Paul rebuked the Corinthian church for failing to pass judgment and deal with sexual immorality in the church (1 Cor 5), but also exhorted them to forgive and comfort the repentant one lest he be swallowed up with too much sorrow (2 Cor 2). Jesus commended the church at Ephesus for being diligent to test and judge false prophets, but also corrected them because in their zeal to judge they had left their first love (Rev 2:2-4). The church must not indulge and overlook sin, but it must also love and comfort those who repent and seek help. Peter’s exhortation speaks of God’s love and God’s call for obedience.
The Lord…is longsuffering toward us, not willing that any should perish but that all should come to repentance.” 1 Peter 3: 9. Repentance is necessary to avoid perishing.

 Wishing the Fire Were Already Kindled
“I came to send fire on the earth, and how I wish it were already kindled.” Luke 12: 49. Jesus was aware of the iniquity and sin about Him. He knew judgment was inevitable and necessary.

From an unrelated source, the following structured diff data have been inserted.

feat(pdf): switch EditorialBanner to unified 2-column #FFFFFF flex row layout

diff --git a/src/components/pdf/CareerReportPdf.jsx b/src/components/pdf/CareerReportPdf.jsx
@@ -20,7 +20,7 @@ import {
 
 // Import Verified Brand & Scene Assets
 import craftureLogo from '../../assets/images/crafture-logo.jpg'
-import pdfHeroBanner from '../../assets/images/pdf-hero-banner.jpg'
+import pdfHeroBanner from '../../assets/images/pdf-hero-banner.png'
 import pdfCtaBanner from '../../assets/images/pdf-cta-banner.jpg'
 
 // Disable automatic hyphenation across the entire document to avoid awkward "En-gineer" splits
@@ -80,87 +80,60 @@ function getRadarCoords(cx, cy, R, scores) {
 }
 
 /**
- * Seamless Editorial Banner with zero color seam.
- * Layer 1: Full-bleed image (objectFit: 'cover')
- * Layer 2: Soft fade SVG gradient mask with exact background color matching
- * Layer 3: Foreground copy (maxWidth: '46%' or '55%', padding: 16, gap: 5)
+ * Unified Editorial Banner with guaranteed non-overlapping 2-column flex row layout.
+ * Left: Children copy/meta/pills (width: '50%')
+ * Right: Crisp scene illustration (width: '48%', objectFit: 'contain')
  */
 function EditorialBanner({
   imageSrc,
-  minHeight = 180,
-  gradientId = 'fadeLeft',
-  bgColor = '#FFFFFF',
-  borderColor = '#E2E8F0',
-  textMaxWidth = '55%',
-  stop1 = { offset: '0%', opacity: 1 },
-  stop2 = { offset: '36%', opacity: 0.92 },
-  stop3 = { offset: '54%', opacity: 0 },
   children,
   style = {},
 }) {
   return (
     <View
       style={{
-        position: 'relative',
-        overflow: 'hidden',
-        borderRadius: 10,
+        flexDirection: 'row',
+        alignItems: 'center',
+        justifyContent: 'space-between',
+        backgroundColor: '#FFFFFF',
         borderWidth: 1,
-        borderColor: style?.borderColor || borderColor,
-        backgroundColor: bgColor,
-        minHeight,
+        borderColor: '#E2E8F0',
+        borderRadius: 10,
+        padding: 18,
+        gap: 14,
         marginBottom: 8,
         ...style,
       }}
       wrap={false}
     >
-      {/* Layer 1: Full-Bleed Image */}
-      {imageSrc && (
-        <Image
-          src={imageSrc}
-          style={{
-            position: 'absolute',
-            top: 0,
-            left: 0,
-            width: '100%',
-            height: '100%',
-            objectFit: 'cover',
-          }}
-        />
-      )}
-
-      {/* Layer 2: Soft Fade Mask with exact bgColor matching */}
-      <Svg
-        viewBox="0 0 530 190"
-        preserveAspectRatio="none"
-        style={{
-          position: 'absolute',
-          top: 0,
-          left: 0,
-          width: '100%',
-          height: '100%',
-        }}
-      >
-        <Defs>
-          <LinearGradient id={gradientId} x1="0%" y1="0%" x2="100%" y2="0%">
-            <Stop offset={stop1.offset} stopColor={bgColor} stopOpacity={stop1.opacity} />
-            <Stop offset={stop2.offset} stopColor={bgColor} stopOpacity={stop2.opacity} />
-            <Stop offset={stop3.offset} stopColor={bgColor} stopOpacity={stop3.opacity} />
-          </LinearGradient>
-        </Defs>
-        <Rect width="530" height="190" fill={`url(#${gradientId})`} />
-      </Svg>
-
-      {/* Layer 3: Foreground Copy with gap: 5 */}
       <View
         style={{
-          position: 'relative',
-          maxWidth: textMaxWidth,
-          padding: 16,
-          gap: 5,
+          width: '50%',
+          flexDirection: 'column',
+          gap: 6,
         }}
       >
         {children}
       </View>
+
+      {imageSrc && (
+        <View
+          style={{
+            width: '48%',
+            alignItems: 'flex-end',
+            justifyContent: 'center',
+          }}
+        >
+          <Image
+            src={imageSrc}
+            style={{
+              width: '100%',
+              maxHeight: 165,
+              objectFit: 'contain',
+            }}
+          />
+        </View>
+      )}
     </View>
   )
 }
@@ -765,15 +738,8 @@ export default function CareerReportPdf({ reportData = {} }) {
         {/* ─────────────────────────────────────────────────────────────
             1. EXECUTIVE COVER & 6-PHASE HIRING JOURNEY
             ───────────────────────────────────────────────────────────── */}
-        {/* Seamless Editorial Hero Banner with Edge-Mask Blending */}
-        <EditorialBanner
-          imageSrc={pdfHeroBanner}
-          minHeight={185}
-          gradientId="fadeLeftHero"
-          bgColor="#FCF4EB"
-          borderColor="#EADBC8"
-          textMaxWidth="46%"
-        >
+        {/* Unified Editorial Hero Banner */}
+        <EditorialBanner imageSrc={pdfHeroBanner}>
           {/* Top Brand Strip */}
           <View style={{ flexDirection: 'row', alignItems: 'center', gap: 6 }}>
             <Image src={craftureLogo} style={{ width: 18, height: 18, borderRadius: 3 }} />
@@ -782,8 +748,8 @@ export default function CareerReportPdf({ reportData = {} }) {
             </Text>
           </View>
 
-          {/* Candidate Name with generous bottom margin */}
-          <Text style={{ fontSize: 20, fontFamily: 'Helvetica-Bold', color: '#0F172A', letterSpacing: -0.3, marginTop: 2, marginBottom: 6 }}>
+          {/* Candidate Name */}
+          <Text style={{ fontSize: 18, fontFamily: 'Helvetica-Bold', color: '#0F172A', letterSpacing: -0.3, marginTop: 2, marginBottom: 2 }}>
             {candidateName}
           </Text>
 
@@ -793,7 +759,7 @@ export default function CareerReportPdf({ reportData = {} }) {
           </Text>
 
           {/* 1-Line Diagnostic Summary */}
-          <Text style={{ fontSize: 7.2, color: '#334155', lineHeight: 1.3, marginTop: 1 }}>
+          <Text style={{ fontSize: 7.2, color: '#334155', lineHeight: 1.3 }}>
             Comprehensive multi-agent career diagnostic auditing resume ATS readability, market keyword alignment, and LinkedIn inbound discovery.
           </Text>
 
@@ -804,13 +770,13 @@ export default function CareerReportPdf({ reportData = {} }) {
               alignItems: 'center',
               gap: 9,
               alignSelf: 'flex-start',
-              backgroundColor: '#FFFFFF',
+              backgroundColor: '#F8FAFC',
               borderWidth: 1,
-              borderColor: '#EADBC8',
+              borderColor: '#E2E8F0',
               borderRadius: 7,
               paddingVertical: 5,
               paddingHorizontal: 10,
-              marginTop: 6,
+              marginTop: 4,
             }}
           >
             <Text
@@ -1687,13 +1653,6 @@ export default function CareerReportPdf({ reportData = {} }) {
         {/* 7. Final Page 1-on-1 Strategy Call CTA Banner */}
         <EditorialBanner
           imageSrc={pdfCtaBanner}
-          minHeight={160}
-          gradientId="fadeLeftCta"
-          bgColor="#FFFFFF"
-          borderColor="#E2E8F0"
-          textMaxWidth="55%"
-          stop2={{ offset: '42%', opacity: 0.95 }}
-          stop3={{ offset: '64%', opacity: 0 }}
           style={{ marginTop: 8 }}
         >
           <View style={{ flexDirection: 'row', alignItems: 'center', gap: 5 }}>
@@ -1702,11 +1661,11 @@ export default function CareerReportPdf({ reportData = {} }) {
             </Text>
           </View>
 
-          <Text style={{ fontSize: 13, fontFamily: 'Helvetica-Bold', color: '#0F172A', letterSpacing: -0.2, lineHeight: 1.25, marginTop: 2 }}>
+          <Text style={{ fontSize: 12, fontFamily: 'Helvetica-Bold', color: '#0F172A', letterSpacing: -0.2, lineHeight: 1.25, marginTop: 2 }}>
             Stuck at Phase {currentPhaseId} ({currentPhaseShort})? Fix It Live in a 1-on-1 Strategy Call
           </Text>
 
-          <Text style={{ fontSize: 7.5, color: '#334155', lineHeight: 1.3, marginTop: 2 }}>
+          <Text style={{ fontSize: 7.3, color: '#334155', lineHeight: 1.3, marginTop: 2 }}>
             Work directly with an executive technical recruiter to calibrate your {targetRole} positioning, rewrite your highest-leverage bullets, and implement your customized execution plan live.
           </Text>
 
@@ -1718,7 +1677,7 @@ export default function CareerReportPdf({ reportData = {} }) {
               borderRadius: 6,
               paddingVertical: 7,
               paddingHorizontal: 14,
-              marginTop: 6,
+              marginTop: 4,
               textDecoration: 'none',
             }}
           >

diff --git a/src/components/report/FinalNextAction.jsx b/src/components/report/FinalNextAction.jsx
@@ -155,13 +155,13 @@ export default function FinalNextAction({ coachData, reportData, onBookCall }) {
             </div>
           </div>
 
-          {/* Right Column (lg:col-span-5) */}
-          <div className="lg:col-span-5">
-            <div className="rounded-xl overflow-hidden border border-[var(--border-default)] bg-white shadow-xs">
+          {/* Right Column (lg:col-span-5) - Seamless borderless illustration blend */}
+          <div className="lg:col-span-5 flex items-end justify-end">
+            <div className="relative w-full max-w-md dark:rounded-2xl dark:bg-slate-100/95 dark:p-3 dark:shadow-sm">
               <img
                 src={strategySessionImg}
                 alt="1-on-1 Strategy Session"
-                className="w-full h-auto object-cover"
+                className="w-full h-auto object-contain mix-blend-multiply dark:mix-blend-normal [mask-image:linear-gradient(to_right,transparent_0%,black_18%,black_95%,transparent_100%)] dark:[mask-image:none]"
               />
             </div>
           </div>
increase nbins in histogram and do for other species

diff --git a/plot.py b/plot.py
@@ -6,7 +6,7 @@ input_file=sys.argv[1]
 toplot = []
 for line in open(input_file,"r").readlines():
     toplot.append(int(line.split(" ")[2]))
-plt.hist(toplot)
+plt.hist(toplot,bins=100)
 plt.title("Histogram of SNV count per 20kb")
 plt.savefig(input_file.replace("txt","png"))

In sighing and crying over the abominations about us (Ezekiel 9:4), we often wish God would “kindle the fire” and deal with the rebellion of man quickly.  But like Jesus, we know judgment will come in the proper time. To accomplish the righteousness and purpose of our Heavenly Father, judgment must come in God's way, in God's time, and in the Spirit of God.

When God Arises
When God arises, issues are no longer left to the opinions of individuals. God judges and sentences based on the reality of where people and things actually are in His eyes. That which is of God will be blessed, that which is not of God will be judged. Saul and his house will fall in battle. Eli will drop over dead. The earth will open and swallow Korah and all that are with him. Shemei will face the sword of Benaiah. Alexander the coppersmith will be delivered to Satan to receive his just wages. The plaintiffs, the defendants, and the prosecuting attorneys will all have eloquently stated their cases, but God will arise to judge. All of them will be silenced together as He gives the proper and just verdict. The builders will be dwelling in the structures they have built. Then God will arise sending the storm to expose the nature of the building material down to the very foundations to test the builder and the building.

When things become muddy, cloudy, and confused, when the enemy is entrenched and embedded in the fabric and seems invulnerable to attempts at being dislodged, when the tares and the wheat grow together and you dare not attempt in the flesh to pull up tares lest you inadvertently injure and pull up wheat, it is at this time that God will arise. He will come and "bring things to a head". The Day of the Lord brings a ripening for harvest---wheat for the barn and for bread, and tares for the fire. When God arises, He manifests and approves that which is of God and that which pleases Him. He also manifests, exposes, and judges that which is not of God and that which displeases Him.             


hare-talk said...

Thank you Billy, this is a very timely word for us and for me personally a faithful reminder of God's desire for all to come to repentance.

Billy Long said...

Thanks, Jim. I do appreciate your comments.